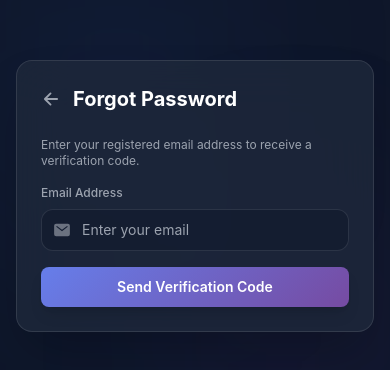
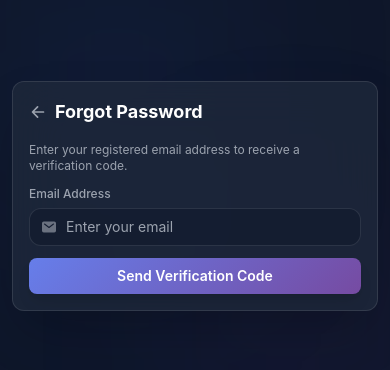
Before and after one commit to himanshuraj108/Apna_Lakshay_LMS, a React (Vite) app in the folder frontend/: page /forgot-password in a window 390 px wide. Shown: the part 226-596 px from the top of the page. Built offline with nearby package versions, Linux system fonts and the light colour scheme; no server answers.

Commit message:
Fix mobile responsiveness for ForgotPassword and ViewSeats pages

```diff
--- a/frontend/src/pages/ForgotPassword.jsx
+++ b/frontend/src/pages/ForgotPassword.jsx
@@ -82,7 +82,7 @@ const ForgotPassword = () => {
     };
 
     return (
-        <div className="min-h-screen relative flex items-center justify-center overflow-hidden bg-[#0f172a] p-4 sm:p-6 md:p-8">
+        <div className="min-h-screen relative flex items-center justify-center overflow-hidden bg-[#0f172a] p-3 sm:p-6 md:p-8">
             {/* Background elements similar to Login */}
             <div className="absolute inset-0 overflow-hidden">
                 <div className="absolute top-[20%] left-[10%] w-[40%] h-[40%] rounded-full bg-blue-600/10 blur-[100px]" />
@@ -92,14 +92,14 @@ const ForgotPassword = () => {
             <motion.div
                 initial={{ opacity: 0, y: 20 }}
                 animate={{ opacity: 1, y: 0 }}
-                className="w-full max-w-md relative z-10"
+                className="w-full max-w-[95vw] sm:max-w-md relative z-10"
             >
-                <div className="bg-[#1e293b]/80 backdrop-blur-xl border border-white/10 rounded-2xl sm:rounded-3xl p-6 sm:p-8 shadow-2xl">
-                    <div className="mb-6 flex items-center gap-3 sm:gap-4">
-                        <Link to="/login" className="text-gray-400 hover:text-white transition-colors">
-                            <IoArrowBack size={20} className="sm:w-6 sm:h-6" />
+                <div className="bg-[#1e293b]/80 backdrop-blur-xl border border-white/10 rounded-xl sm:rounded-2xl md:rounded-3xl p-4 sm:p-6 md:p-8 shadow-2xl">
+                    <div className="mb-4 sm:mb-6 flex items-center gap-2 sm:gap-3 md:gap-4">
+                        <Link to="/login" className="text-gray-400 hover:text-white transition-colors flex-shrink-0">
+                            <IoArrowBack size={18} className="sm:w-5 sm:h-5 md:w-6 md:h-6" />
                         </Link>
-                        <h2 className="text-xl sm:text-2xl font-bold text-white">
+                        <h2 className="text-lg sm:text-xl md:text-2xl font-bold text-white">
                             {step === 1 && 'Forgot Password'}
                             {step === 2 && 'Verify OTP'}
                             {step === 3 && 'Reset Password'}
@@ -107,14 +107,14 @@ const ForgotPassword = () => {
                     </div>
 
                     {error && (
-                        <div className="bg-red-500/10 border border-red-500/20 text-red-400 px-3 sm:px-4 py-2.5 sm:py-3 rounded-xl text-xs sm:text-sm mb-4 sm:mb-6">
+                        <div className="bg-red-500/10 border border-red-500/20 text-red-400 px-3 sm:px-4 py-2 sm:py-2.5 md:py-3 rounded-xl text-xs sm:text-sm mb-3 sm:mb-4 md:mb-6">
                             {error}
                         </div>
                     )}
 
                     {success && (
-                        <div className="bg-green-500/10 border border-green-500/20 text-green-400 px-3 sm:px-4 py-2.5 sm:py-3 rounded-xl text-xs sm:text-sm mb-4 sm:mb-6 flex items-center gap-2">
-                            <IoCheckmarkCircle size={16} className="sm:w-[18px] sm:h-[18px] flex-shrink-0" /> {success}
+                        <div className="bg-green-500/10 border border-green-500/20 text-green-400 px-3 sm:px-4 py-2 sm:py-2.5 md:py-3 rounded-xl text-xs sm:text-sm mb-3 sm:mb-4 md:mb-6 flex items-center gap-2">
+                            <IoCheckmarkCircle size={14} className="sm:w-4 sm:h-4 flex-shrink-0" /> {success}
                         </div>
                     )}
 
@@ -126,24 +126,24 @@ const ForgotPassword = () => {
                                 animate={{ opacity: 1, x: 0 }}
                                 exit={{ opacity: 0, x: -20 }}
                                 onSubmit={handleSendOTP}
-                                className="space-y-4 sm:space-y-6"
+                                className="space-y-3 sm:space-y-4 md:space-y-6"
                             >
                                 <p className="text-gray-400 text-xs sm:text-sm">Enter your registered email address to receive a verification code.</p>
                                 <div>
-                                    <label className="block text-xs sm:text-sm font-medium text-gray-400 mb-2">Email Address</label>
+                                    <label className="block text-xs sm:text-sm font-medium text-gray-400 mb-1.5 sm:mb-2">Email Address</label>
                                     <div className="relative">
-                                        <IoMail className="absolute top-1/2 -translate-y-1/2 left-3 sm:left-4 text-gray-500" size={18} />
+                                        <IoMail className="absolute top-1/2 -translate-y-1/2 left-3 sm:left-4 text-gray-500" size={16} />
                                         <input
                                             type="email"
                                             value={email}
                                             onChange={(e) => setEmail(e.target.value)}
-                                            className="w-full pl-10 sm:pl-11 pr-3 sm:pr-4 py-2.5 sm:py-3 bg-[#0f172a]/50 border border-white/10 rounded-xl focus:border-blue-500 transition-colors text-white outline-none text-sm sm:text-base"
+                                            className="w-full pl-9 sm:pl-10 md:pl-11 pr-3 sm:pr-4 py-2 sm:py-2.5 md:py-3 bg-[#0f172a]/50 border border-white/10 rounded-xl focus:border-blue-500 transition-colors text-white outline-none text-sm sm:text-base"
                                             placeholder="Enter your email"
                                             required
                                         />
                                     </div>
                                 </div>
-                                <Button variant="primary" type="submit" className="w-full text-sm sm:text-base py-2.5 sm:py-3" disabled={loading}>
+                                <Button variant="primary" type="submit" className="w-full text-sm sm:text-base py-2 sm:py-2.5 md:py-3" disabled={loading}>
                                     {loading ? 'Sending OTP...' : 'Send Verification Code'}
                                 </Button>
                             </motion.form>
--- a/frontend/src/pages/student/ViewSeats.jsx
+++ b/frontend/src/pages/student/ViewSeats.jsx
@@ -34,32 +34,32 @@ const ViewSeats = () => {
     };
 
     return (
-        <div className="min-h-screen p-6">
+        <div className="min-h-screen bg-[#0f172a] p-4 sm:p-6">
             <div className="max-w-7xl mx-auto">
                 <Link to="/student">
-                    <Button variant="secondary" className="mb-6">
+                    <Button variant="secondary" className="mb-4 sm:mb-6">
                         <IoArrowBack className="inline mr-2" /> Back to Dashboard
                     </Button>
                 </Link>
 
-                <h1 className="text-4xl font-bold bg-gradient-primary bg-clip-text text-transparent mb-2">
+                <h1 className="text-2xl sm:text-3xl md:text-4xl font-bold bg-gradient-primary bg-clip-text text-transparent mb-2">
                     Available Seats
                 </h1>
-                <p className="text-gray-400 mb-8">Click on any seat to view details and availability</p>
+                <p className="text-sm sm:text-base text-gray-400 mb-6 sm:mb-8">Click on any seat to view details and availability</p>
 
                 {loading ? (
                     <SkeletonLoader type="card" count={3} />
                 ) : (
                     <>
                         {/* Floor Selector */}
-                        <div className="flex gap-4 mb-6 overflow-x-auto pb-2">
+                        <div className="flex gap-2 sm:gap-4 mb-4 sm:mb-6 overflow-x-auto pb-2">
                             {floors.map((floor, index) => (
                                 <button
                                     key={floor._id}
                                     onClick={() => setSelectedFloor(index)}
-                                    className={`px-6 py-3 rounded-lg font-semibold transition-all whitespace-nowrap ${selectedFloor === index
-                                        ? 'bg-gradient-primary shadow-lg'
-                                        : 'bg-white/10 hover:bg-white/20'
+                                    className={`px-4 sm:px-6 py-2 sm:py-3 rounded-lg text-sm sm:text-base font-semibold transition-all whitespace-nowrap ${selectedFloor === index
+                                        ? 'bg-gradient-primary shadow-lg text-white'
+                                        : 'bg-white/10 hover:bg-white/20 text-gray-300'
                                         }`}
                                 >
                                     {floor.name}
@@ -81,21 +81,21 @@ const ViewSeats = () => {
 
                                 {/* Summary */}
                                 <Card>
-                                    <h3 className="text-xl font-bold mb-4">Floor Summary</h3>
-                                    <div className="grid grid-cols-1 md:grid-cols-3 gap-4">
-                                        <div className="bg-white/5 rounded-lg p-4">
-                                            <p className="text-gray-400 text-sm">Total Seats</p>
-                                            <p className="text-3xl font-bold">{floors[selectedFloor].rooms.reduce((acc, room) => acc + room.seats.length, 0)}</p>
+                                    <h3 className="text-lg sm:text-xl font-bold mb-3 sm:mb-4 text-white">Floor Summary</h3>
+                                    <div className="grid grid-cols-1 sm:grid-cols-3 gap-3 sm:gap-4">
+                                        <div className="bg-white/5 rounded-lg p-3 sm:p-4 border border-white/10">
+                                            <p className="text-gray-400 text-xs sm:text-sm mb-1">Total Seats</p>
+                                            <p className="text-2xl sm:text-3xl font-bold text-white">{floors[selectedFloor].rooms.reduce((acc, room) => acc + room.seats.length, 0)}</p>
                                         </div>
-                                        <div className="bg-white/5 rounded-lg p-4">
-                                            <p className="text-gray-400 text-sm">Occupied</p>
-                                            <p className="text-3xl font-bold text-red-400">
+                                        <div className="bg-white/5 rounded-lg p-3 sm:p-4 border border-white/10">
+                                            <p className="text-gray-400 text-xs sm:text-sm mb-1">Occupied</p>
+                                            <p className="text-2xl sm:text-3xl font-bold text-red-400">
                                                 {floors[selectedFloor].rooms.reduce((acc, room) => acc + room.seats.filter(s => s.isOccupied).length, 0)}
                                             </p>
                                         </div>
-                                        <div className="bg-white/5 rounded-lg p-4">
-                                            <p className="text-gray-400 text-sm">Available</p>
-                                            <p className="text-3xl font-bold text-green-400">
+                                        <div className="bg-white/5 rounded-lg p-3 sm:p-4 border border-white/10">
+                                            <p className="text-gray-400 text-xs sm:text-sm mb-1">Available</p>
+                                            <p className="text-2xl sm:text-3xl font-bold text-green-400">
                                                 {floors[selectedFloor].rooms.reduce((acc, room) => acc + room.seats.filter(s => !s.isOccupied).length, 0)}
                                             </p>
                                         </div>
```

━━━

Task description: Only the count is wanted. Find the lines of the records that include the word "transition" and state how many.

Task output: 6